(Data items)

******

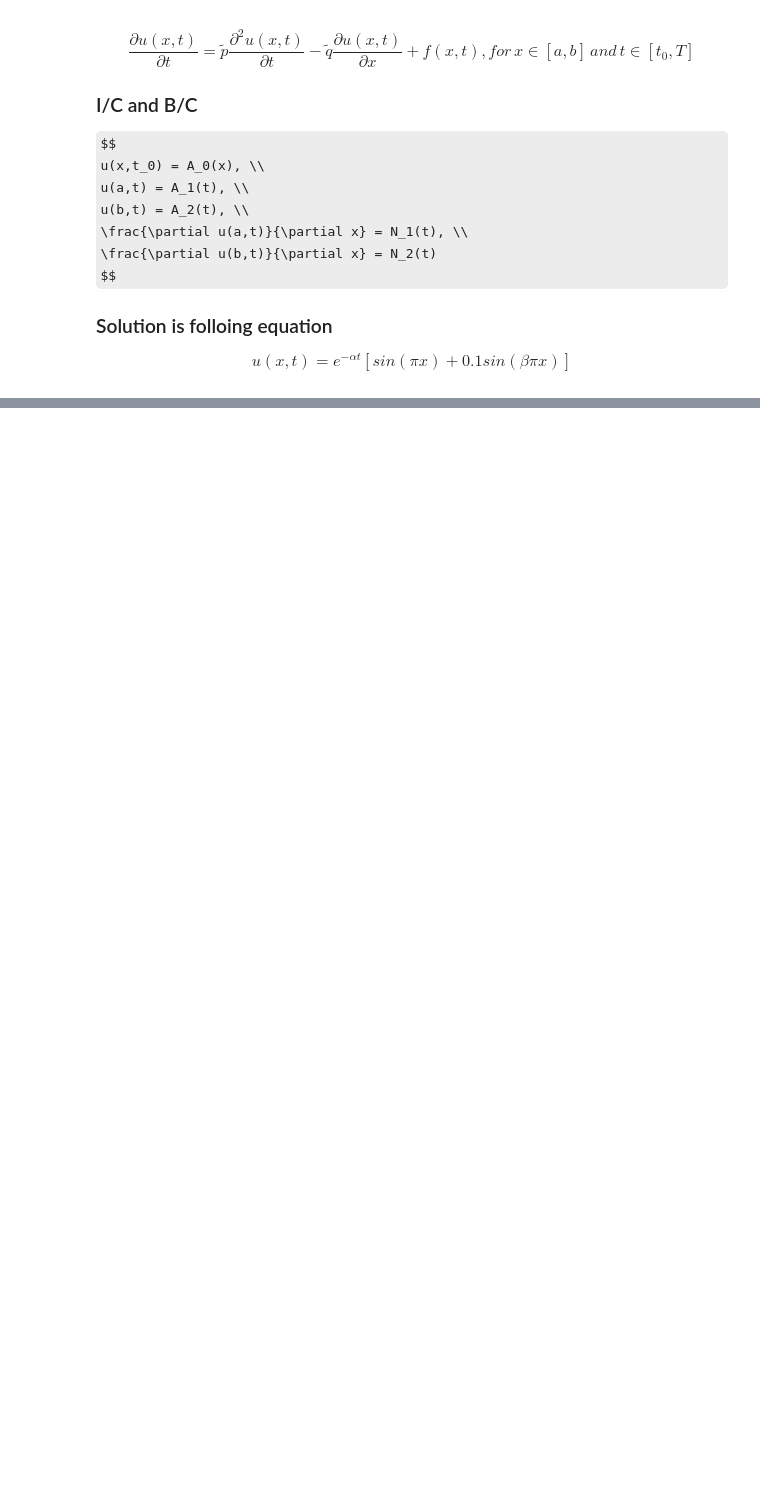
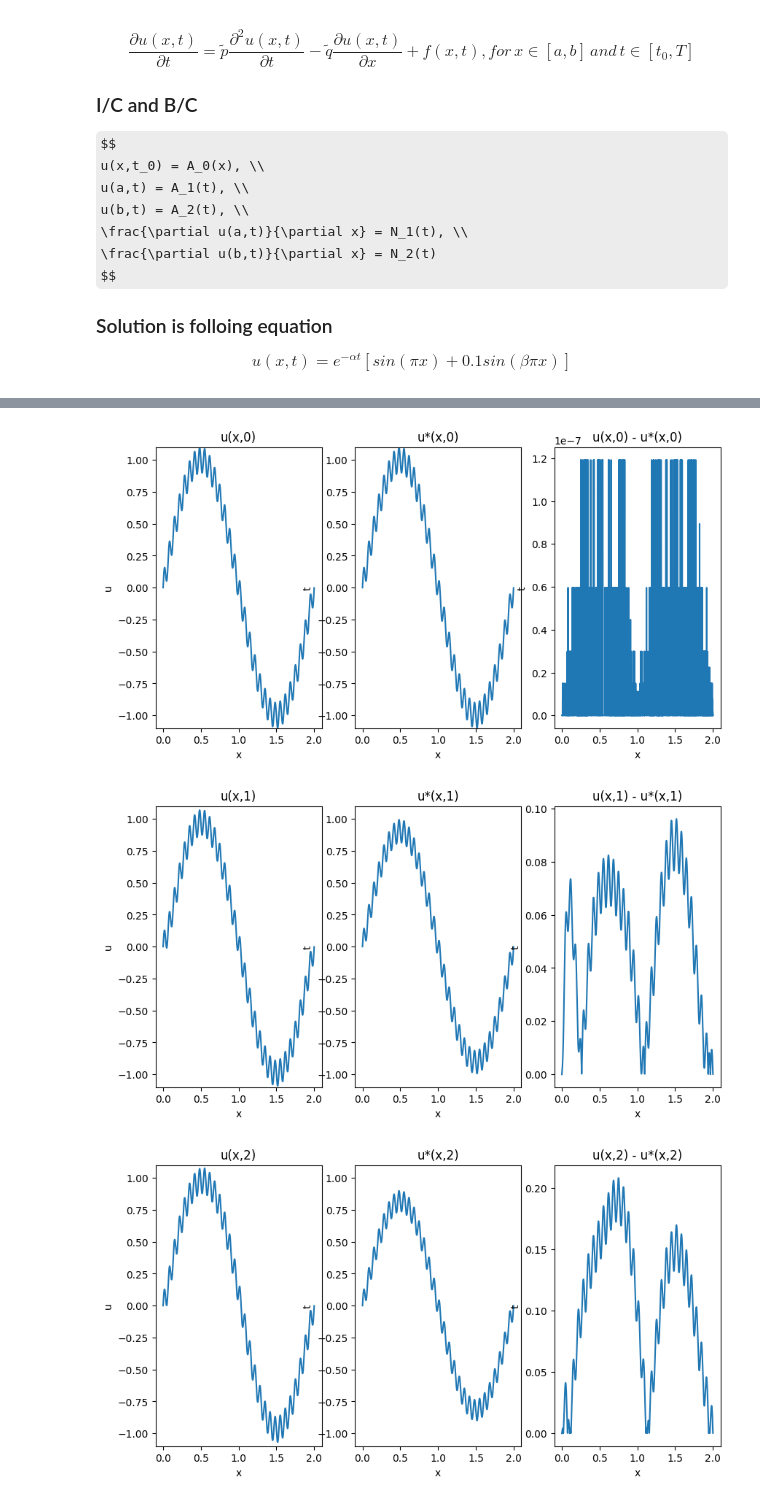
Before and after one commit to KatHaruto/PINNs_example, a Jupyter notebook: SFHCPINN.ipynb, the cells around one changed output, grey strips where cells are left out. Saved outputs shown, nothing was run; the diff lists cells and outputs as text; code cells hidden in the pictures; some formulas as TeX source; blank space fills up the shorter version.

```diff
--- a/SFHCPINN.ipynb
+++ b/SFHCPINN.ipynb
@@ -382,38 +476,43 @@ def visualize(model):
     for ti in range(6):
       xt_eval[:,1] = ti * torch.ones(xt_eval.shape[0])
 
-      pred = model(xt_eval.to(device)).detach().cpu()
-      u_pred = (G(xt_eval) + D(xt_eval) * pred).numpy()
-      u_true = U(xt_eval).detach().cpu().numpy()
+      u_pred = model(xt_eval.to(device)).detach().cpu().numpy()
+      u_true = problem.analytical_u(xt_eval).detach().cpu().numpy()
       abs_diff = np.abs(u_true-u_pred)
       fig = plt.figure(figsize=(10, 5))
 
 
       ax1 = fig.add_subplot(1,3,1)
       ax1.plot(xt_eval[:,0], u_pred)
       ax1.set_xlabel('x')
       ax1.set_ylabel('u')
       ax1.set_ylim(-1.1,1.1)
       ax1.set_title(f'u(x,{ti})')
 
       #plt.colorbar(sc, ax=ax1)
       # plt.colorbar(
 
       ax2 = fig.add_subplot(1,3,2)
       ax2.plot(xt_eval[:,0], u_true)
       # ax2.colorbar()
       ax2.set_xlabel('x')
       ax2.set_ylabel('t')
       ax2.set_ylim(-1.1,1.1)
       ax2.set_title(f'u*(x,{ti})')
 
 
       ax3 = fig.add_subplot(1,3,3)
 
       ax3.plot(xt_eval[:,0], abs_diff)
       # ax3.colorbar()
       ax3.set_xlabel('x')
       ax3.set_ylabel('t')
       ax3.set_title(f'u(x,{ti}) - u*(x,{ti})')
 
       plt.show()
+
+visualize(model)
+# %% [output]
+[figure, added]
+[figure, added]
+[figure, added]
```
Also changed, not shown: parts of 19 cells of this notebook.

******

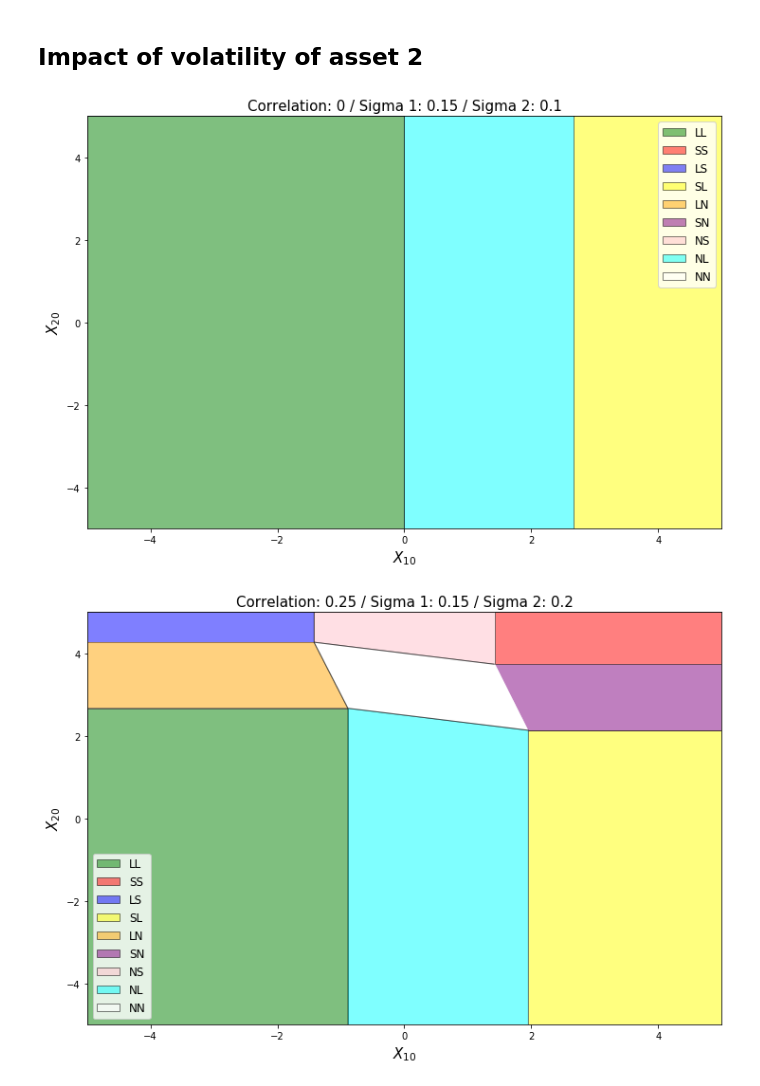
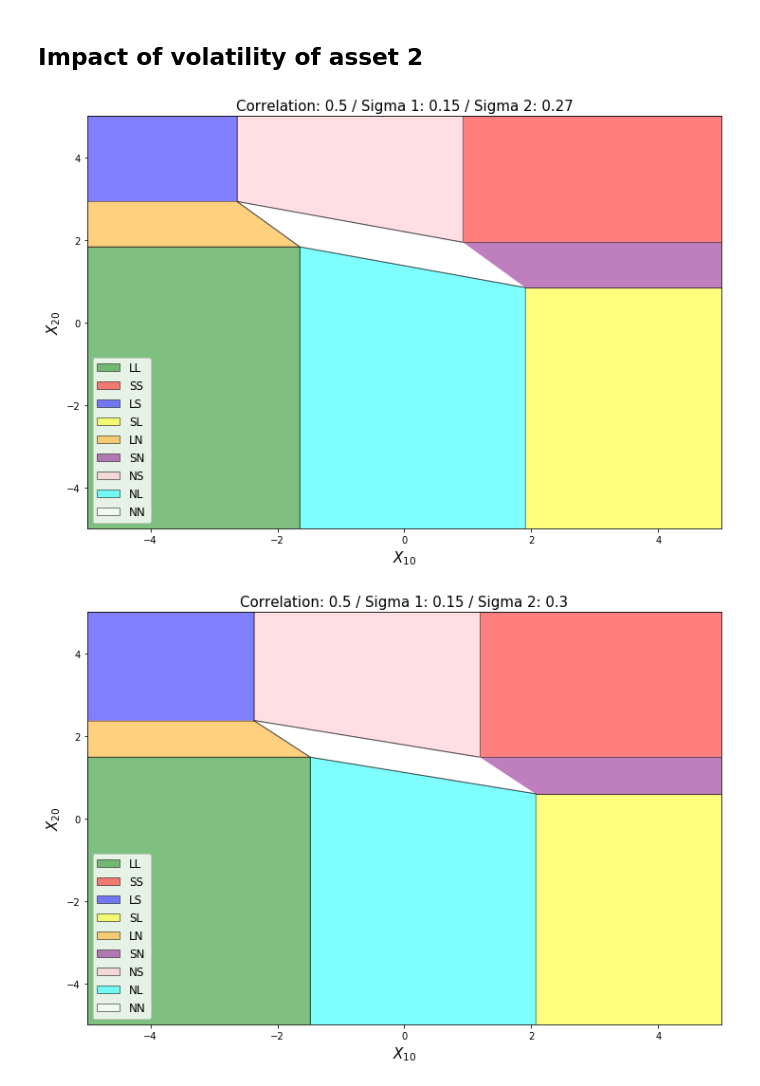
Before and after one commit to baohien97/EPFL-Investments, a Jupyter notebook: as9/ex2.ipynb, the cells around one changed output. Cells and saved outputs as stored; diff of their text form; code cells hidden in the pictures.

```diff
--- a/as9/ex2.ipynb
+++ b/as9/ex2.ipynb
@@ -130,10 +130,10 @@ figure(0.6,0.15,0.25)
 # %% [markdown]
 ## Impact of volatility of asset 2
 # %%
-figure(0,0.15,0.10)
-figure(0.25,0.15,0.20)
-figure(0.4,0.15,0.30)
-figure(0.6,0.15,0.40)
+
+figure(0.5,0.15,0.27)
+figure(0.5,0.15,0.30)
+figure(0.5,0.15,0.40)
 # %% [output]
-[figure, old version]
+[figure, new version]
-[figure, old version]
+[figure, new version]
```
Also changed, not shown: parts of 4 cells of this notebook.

******

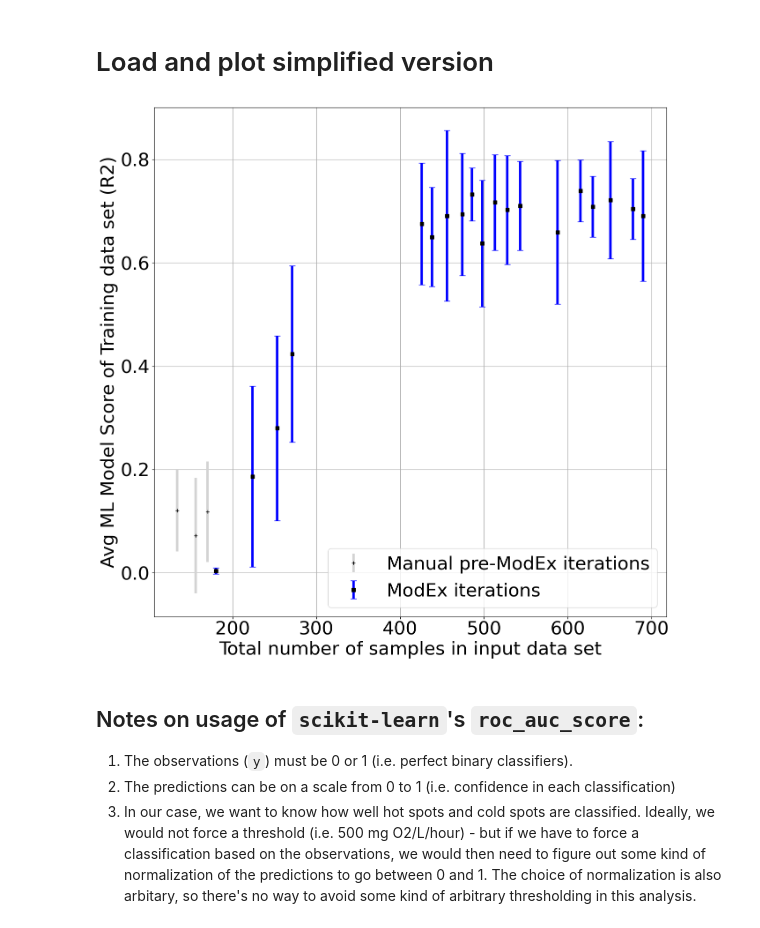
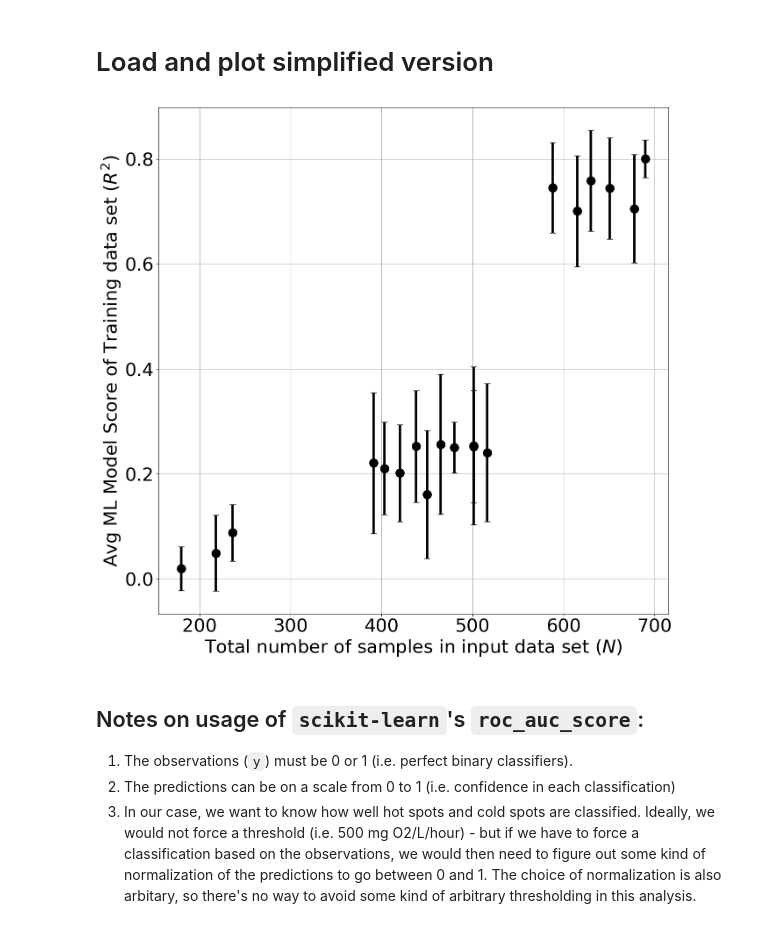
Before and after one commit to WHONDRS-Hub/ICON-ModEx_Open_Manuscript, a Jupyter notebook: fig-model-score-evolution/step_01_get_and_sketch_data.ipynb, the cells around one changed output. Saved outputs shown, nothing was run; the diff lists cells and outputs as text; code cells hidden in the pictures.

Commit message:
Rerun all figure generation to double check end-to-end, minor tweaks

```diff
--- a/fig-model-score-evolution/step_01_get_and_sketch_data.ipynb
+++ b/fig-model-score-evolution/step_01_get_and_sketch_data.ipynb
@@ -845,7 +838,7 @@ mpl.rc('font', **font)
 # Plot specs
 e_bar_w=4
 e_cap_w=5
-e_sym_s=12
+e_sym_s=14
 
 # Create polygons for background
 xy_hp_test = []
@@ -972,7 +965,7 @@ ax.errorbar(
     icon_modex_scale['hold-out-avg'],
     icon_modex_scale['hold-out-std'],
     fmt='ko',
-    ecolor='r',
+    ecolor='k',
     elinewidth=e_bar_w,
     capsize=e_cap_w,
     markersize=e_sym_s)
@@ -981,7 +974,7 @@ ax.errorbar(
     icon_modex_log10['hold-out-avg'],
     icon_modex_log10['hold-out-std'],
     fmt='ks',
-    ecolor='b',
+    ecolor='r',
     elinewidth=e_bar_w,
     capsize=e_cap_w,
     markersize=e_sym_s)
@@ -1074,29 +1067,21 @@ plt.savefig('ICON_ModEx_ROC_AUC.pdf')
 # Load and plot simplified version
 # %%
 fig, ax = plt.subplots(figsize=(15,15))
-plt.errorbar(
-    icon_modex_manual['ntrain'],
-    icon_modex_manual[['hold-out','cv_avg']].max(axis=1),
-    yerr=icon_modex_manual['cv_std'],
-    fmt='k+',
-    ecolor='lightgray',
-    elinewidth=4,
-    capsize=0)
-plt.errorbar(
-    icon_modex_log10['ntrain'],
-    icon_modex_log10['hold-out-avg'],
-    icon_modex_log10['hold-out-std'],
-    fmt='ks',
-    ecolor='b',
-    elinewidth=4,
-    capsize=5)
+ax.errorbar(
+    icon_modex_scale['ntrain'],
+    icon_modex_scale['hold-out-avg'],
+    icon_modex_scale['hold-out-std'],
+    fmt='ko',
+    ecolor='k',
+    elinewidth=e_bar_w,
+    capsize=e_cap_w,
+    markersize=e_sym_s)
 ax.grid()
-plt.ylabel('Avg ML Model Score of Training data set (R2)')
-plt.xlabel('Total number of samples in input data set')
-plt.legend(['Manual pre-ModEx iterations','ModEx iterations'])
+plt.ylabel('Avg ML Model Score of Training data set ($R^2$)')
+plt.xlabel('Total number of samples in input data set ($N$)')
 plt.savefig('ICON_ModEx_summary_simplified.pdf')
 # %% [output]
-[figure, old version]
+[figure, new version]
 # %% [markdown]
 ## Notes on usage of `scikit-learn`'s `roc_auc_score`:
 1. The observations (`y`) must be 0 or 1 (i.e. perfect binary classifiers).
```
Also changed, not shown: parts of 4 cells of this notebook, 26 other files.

******

● **WORK ITEM**: Wherever a line of the data holds "numpy", copy that line.

● **TASK ANSWER**:
-      u_pred = (G(xt_eval) + D(xt_eval) * pred).numpy()
-      u_true = U(xt_eval).detach().cpu().numpy()
+      u_pred = model(xt_eval.to(device)).detach().cpu().numpy()
+      u_true = problem.analytical_u(xt_eval).detach().cpu().numpy()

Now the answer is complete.